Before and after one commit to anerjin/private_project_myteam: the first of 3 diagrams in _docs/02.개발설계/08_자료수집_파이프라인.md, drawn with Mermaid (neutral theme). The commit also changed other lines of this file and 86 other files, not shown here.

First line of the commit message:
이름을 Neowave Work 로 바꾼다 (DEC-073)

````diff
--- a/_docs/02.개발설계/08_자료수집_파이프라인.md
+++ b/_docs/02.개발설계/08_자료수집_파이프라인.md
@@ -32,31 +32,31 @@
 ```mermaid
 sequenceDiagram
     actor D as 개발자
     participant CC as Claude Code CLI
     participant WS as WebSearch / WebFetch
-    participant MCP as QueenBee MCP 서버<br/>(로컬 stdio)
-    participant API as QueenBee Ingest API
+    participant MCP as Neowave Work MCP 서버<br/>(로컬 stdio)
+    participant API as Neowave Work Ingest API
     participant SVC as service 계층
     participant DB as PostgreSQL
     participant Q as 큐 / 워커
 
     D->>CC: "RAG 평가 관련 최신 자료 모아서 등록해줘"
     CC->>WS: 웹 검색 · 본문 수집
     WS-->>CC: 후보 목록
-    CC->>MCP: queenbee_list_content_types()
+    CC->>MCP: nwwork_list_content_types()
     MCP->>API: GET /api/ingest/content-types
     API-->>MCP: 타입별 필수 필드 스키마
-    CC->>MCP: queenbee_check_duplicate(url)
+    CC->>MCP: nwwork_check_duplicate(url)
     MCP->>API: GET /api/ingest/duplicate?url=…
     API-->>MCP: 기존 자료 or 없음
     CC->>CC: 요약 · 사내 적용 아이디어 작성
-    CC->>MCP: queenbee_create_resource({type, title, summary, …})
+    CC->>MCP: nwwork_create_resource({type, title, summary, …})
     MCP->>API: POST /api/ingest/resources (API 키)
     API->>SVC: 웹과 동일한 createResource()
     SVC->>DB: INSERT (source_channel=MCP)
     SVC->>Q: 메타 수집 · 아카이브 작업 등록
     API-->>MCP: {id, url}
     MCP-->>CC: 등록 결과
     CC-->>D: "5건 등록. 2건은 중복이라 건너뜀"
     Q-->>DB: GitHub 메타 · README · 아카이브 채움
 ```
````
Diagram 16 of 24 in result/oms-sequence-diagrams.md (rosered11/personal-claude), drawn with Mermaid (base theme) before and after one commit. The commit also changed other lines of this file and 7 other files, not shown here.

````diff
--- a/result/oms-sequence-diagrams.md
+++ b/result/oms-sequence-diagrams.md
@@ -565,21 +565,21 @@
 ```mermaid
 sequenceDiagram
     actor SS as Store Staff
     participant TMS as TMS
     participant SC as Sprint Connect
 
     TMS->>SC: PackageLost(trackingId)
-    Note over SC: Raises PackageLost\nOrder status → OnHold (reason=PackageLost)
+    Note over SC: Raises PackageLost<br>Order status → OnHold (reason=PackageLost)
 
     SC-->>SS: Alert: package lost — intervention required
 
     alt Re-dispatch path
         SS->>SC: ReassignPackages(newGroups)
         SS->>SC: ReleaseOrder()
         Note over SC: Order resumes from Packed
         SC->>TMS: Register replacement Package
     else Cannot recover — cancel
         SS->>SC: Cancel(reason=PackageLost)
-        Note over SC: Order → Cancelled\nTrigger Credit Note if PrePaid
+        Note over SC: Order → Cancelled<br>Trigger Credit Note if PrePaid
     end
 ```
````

::::

_Activity_. Retype exactly the lines above, from the one with "QueenBee Ingest API" through the one with "MCP->>API: POST /api/ingest/resources", inclusive.

_Response area_.
-    participant API as QueenBee Ingest API
+    participant MCP as Neowave Work MCP 서버<br/>(로컬 stdio)
+    participant API as Neowave Work Ingest API
     participant SVC as service 계층
     participant DB as PostgreSQL
     participant Q as 큐 / 워커
 
     D->>CC: "RAG 평가 관련 최신 자료 모아서 등록해줘"
     CC->>WS: 웹 검색 · 본문 수집
     WS-->>CC: 후보 목록
-    CC->>MCP: queenbee_list_content_types()
+    CC->>MCP: nwwork_list_content_types()
     MCP->>API: GET /api/ingest/content-types
     API-->>MCP: 타입별 필수 필드 스키마
-    CC->>MCP: queenbee_check_duplicate(url)
+    CC->>MCP: nwwork_check_duplicate(url)
     MCP->>API: GET /api/ingest/duplicate?url=…
     API-->>MCP: 기존 자료 or 없음
     CC->>CC: 요약 · 사내 적용 아이디어 작성
-    CC->>MCP: queenbee_create_resource({type, title, summary, …})
+    CC->>MCP: nwwork_create_resource({type, title, summary, …})
     MCP->>API: POST /api/ingest/resources (API 키)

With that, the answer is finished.